Continue for another half mile along Temple Lane to reach a fascinating 20th century site, Essex's very own Garden Village. Silver End was just a hamlet in 1925 when windowframe magnate Francis Henry Crittall decided to site his next factory here and house the workers alongside. He hoped they'd be able to live and socialise without ever having to leave the village, so built the largest village hall in the country (including a 400 seater cinema), and added a three-storey department store alongside (alas since burnt down and replaced by a very mediocre parade). Crittall and family built and moved into The Manors (now an old people's home), and ensured the provision of churches and a school.

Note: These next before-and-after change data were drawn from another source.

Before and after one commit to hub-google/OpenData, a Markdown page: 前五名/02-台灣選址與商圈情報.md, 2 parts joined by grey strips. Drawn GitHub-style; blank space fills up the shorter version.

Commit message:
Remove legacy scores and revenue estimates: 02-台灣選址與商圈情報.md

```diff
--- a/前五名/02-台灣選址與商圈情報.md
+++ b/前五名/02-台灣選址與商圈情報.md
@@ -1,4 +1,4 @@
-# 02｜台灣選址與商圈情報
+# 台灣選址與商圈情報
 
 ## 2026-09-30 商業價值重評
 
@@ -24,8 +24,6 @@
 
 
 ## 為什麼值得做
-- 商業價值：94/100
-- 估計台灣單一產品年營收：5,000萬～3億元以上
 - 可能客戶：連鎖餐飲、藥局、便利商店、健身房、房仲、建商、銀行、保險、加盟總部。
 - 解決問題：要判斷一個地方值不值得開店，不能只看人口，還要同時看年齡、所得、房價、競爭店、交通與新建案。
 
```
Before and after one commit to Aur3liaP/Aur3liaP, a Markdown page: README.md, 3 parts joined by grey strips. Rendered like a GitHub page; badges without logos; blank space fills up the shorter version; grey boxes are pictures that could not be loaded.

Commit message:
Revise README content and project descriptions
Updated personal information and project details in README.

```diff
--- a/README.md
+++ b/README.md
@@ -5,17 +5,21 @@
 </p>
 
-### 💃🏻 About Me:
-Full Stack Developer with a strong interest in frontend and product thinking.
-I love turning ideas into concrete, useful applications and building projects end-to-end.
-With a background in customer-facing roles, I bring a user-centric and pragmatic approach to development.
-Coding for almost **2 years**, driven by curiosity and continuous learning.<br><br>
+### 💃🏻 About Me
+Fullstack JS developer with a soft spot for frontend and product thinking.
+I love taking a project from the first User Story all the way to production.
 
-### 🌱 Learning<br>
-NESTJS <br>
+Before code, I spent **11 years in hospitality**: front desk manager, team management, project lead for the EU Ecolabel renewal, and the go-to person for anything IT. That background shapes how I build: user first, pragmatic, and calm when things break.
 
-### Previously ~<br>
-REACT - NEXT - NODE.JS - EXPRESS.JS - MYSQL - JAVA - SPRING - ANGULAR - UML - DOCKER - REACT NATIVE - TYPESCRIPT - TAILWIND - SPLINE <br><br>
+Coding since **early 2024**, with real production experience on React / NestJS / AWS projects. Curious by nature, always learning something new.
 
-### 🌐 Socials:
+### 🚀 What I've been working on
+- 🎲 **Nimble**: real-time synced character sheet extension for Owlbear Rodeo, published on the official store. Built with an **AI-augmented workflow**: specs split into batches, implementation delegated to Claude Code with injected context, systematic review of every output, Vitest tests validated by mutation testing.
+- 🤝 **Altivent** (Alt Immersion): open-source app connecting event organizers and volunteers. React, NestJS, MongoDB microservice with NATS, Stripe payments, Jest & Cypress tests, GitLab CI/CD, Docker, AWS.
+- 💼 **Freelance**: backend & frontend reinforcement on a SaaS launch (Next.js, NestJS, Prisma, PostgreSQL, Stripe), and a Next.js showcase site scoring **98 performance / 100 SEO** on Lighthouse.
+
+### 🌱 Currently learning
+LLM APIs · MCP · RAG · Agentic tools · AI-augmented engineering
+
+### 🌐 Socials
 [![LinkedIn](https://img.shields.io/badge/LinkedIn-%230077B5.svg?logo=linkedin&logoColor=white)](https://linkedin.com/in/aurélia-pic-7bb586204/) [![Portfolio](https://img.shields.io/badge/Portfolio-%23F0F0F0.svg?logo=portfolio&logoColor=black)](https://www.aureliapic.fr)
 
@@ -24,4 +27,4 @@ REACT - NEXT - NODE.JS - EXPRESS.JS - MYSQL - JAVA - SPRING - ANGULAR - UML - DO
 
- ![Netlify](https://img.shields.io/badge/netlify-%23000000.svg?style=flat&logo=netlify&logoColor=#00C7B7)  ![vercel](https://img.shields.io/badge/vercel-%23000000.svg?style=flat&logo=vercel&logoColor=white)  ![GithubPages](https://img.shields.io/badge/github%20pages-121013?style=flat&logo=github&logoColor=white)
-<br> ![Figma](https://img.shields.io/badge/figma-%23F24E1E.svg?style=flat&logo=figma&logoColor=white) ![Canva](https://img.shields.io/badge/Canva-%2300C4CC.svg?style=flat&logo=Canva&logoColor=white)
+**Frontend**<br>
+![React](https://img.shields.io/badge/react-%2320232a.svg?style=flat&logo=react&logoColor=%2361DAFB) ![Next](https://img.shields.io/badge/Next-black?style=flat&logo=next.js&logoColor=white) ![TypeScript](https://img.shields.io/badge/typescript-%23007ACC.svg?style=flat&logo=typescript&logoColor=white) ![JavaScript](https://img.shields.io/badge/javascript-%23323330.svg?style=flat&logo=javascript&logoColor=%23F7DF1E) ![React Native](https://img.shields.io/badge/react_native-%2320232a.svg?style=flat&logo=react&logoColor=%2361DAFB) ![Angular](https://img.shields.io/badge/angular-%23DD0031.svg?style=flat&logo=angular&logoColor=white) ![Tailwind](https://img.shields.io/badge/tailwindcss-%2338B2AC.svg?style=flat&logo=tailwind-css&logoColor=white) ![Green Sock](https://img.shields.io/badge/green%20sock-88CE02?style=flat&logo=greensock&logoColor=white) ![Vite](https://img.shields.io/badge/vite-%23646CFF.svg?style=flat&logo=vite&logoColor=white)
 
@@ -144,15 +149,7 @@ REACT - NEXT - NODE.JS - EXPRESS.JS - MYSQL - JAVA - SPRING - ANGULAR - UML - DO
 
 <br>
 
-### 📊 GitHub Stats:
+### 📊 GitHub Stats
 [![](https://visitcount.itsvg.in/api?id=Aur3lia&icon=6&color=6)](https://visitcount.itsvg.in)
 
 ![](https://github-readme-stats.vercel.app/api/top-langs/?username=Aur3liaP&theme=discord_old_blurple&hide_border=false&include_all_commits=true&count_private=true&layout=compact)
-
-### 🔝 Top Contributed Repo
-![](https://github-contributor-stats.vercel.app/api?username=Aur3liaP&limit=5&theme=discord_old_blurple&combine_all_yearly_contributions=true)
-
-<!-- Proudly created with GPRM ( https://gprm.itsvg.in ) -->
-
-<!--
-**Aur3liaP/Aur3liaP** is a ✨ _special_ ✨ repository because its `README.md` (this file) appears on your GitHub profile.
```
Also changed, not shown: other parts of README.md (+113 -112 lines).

There's also a pleasant central park with ornate gates and a memorial garden, and a number of heritage boards depicting scenes from the history of the village.
But what sets Silver End aside is its collection of Modernist houses, many of them flat-topped beauties, with different designs repeated in sequence along the development's core road network. Broadway and Francis Way have some of the better cuboidal stock, generally painted in the same light cream colour as the houses in White Notley. Front gardens are of a good size allowing space for well-tended vegetation and/or parking, plus some smartly-clipped hedges out front. Silver Street's houses are more distinctive, down one end at least, with cute triangular protrusions above each porch. On Runnacles Street the porches have an almost Japanese flair, centrally placed on some relatively large detached frontages. Other designs are more ordinary, yet still airy and spacious, and the whole place feels at least a decade ahead of its time.
I doubt that the 4000 current residents of Silver End see their village as a tourist attraction, although many are clearly very proud, as the parish council website attests. I hoped I'd get away with walking the various streets and being intermittently impressed enough to whip out a camera, and through judicious timing survived without being eyed too strangely. I enjoyed looking out for original Crittall windows, unreplaced by modern frames, and was slightly sad to spot the only undemolished industrial building in a fenced-off central zone. And yes, I know it's only a couple of days since I invited you to look at twenty photos of Croydon, but I thought you might appreciate another twenty of Silver End, if only because it's architecturally as striking in a rather different way. And potentially reachable by train. [slideshow]